Funding

Oct. 29, 2018 9:18 pm

Philadelphia just won $1 million to create a trauma-informed Hub for Juvenile Justice Services

The facility would "provide more services to our young people and also, where appropriate, offer more opportunities for diversion out of the system."

The Philadelphia skyline from the Schuylkill Banks Boardwalk.

(Photo by Julie Zeglen)

On Tuesday, the City of Philadelphia was awarded a $1 million grant to create a 24/7 trauma-informed facility that will be an entry point into the criminal justice system for children who are arrested.

The city was one of five winners out of 35 finalists in the yearlong Bloomberg Philanthropies U.S. Mayors Challenge.

The location and an official timeline for the opening of the facility — named the Hub for Juvenile Justice Services — are still being determined, said Julie Wertheimer, the senior director of criminal justice reform strategies and programs. When implemented, expected city partners will be the Philadelphia Police Department (PPD), the Office of Criminal Justice and the Department of Human Services.

According to a release, the hub will provide “immediate screening, custody determinations, and access to various social service agencies and diversion programs” via a centralized model. It was tested between February and August 2018 thanks to a $100,000 grant from the Bloomberg challenge. This period informed the city’s proposal and improved the idea overall, Wertheimer said.

Wertheimer said the PPD developed the idea because it wanted to “provide more services to our young people and also, where appropriate, offer more opportunities for diversion out of the system.” In 2017, about 2,200 arrested youth were held in cells for adults in police facilities with no screening for mental health or social service needs.
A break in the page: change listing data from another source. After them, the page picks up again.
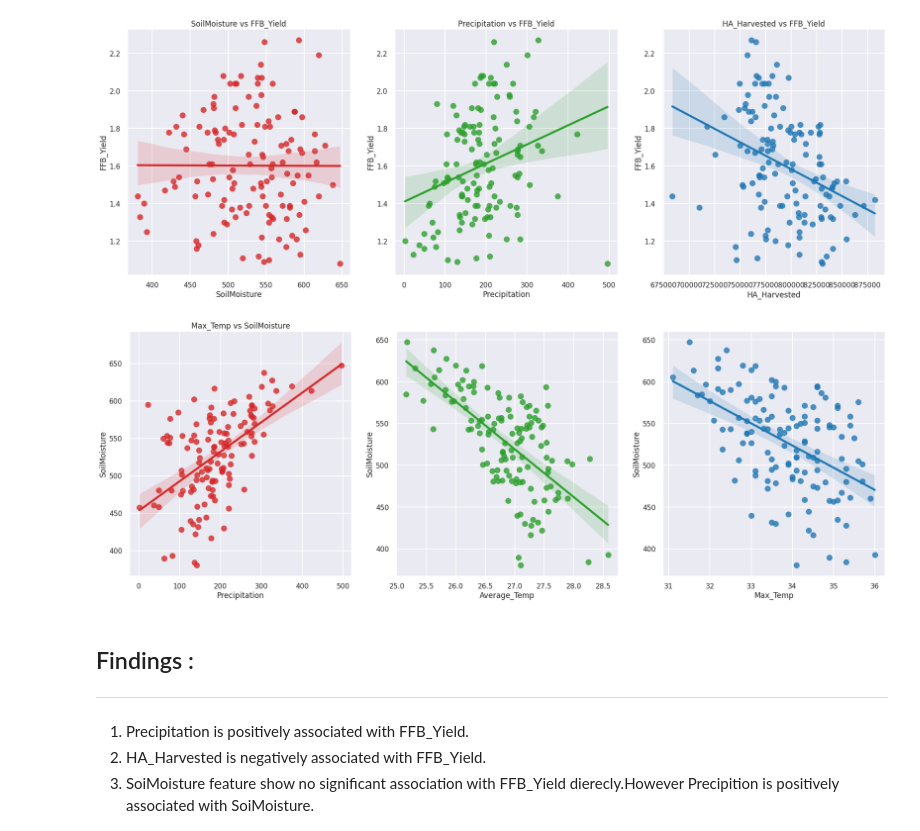
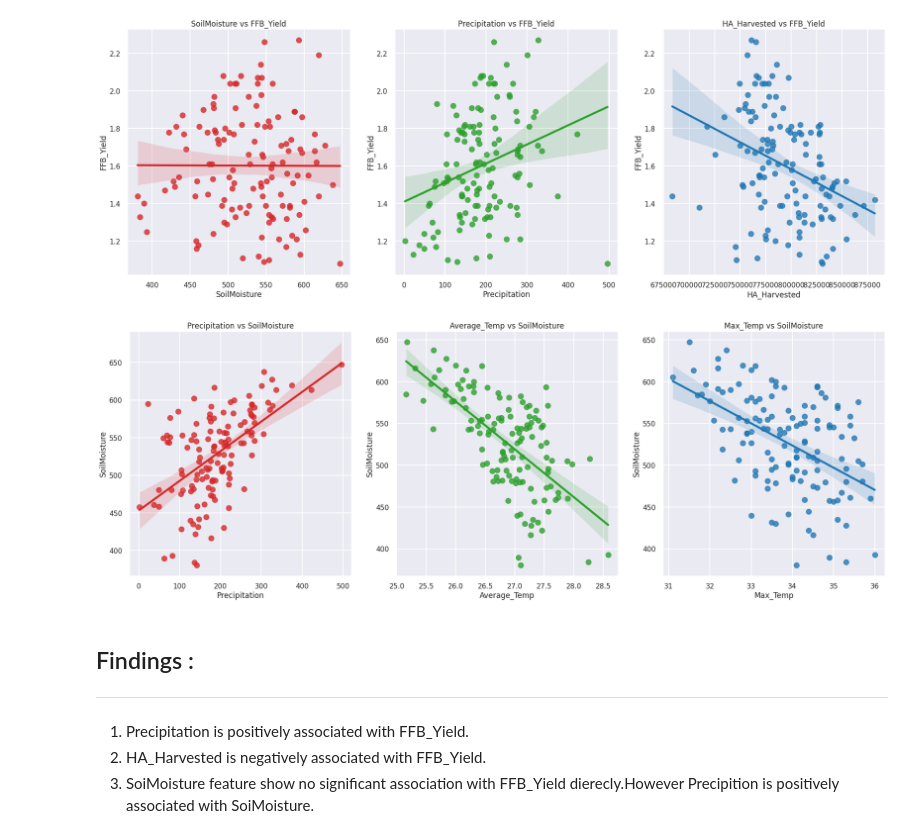
Before and after one commit to chongweelow/ACEassignment, a Jupyter notebook: Ace_Digital_Assignment_Question_2.ipynb, the cells around one changed output. Saved outputs shown, nothing was run; the diff lists cells and outputs as text; code cells hidden in the pictures.

```diff
--- a/Ace_Digital_Assignment_Question_2.ipynb
+++ b/Ace_Digital_Assignment_Question_2.ipynb
@@ -150,17 +150,17 @@ subs[2].title.set_text('HA_Harvested vs FFB_Yield')
 # %%
 # Visualization of dataset (Regression model).
 fig, subs   = plt.subplots(1, 3, figsize = (30,10))
 
 
 sns.regplot(data = df, x = 'Precipitation', y = 'SoilMoisture', ax = subs[0], color = 'tab:red');
 sns.regplot(data = df, x = 'Average_Temp', y = 'SoilMoisture', ax = subs[1], color = 'tab:green');
 sns.regplot(data = df, x = 'Max_Temp', y = 'SoilMoisture', ax = subs[2], color = 'tab:blue');
 
 subs[0].title.set_text('Precipitation vs SoilMoisture')
-subs[0].title.set_text('Average_Temp vs SoilMoisture')
-subs[0].title.set_text('Max_Temp vs SoilMoisture')
+subs[1].title.set_text('Average_Temp vs SoilMoisture')
+subs[2].title.set_text('Max_Temp vs SoilMoisture')
 # %% [output]
-[figure, old version]
+[figure, new version]
 # %% [markdown]
 Findings :
 ---
```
The city’s goal to reduce its jail population by 50 percent between 2015 and 2020, for which it received a $4 million grant from the MacArthur Foundation, is entirely focused on the adult system, Wertheimer said. But the city anticipates the hub will further this goal for younger people.

From our Partners

“We know that historically there’s been what’s referred to as the school-to-prison pipeline,” Wertheimer said. “We believe that reducing system involvement and providing more support and services upfront when someone’s young … can address those issues that may cause them to come into contact with the criminal justice system.”

-30-
LEAVE A COMMENT

From our Partners

Nonprofit pros honed their entrepreneurial skills at the recent Tech in the Commons

Keeping homeowners safe in their homes and stabilizing neighborhoods

This Foundation CEO has worn many figurative hats. And one extraordinary literal one: a crown of onions

SPONSORED

Generocity Philly

Systems blocking people from self-sufficiency

Philadelphia, PA

United Way of Greater Philadelphia & Southern New Jersey

Social Venture Partners Associate

Apply Now
Center City Philadelphia

The Chamber of Commerce for Greater Philadelphia

Programs Manager, Creative & Innovative Businesses

Apply Now
Philadelphia, PA

Community Legal Services, Inc

Aging & Disabilities Unit Paralegal- Two (2) Job Openings

Apply Now

How Project HOME’s college access program provides a head start

‘Your average resident doesn’t understand what a nonprofit board does’: A Q&A with Julie Zeglen

They’re 49% of Kensington-Harrowgate, but their voices are mostly missing from the Safehouse debate

Philadelphia

Fairmount Ventures Inc

Research Assistant (Part time)

Apply Now
Philadelphia

Fairmount Ventures Inc

Project Manager – Consultant

Apply Now

Sign-up for daily news updates from Generocity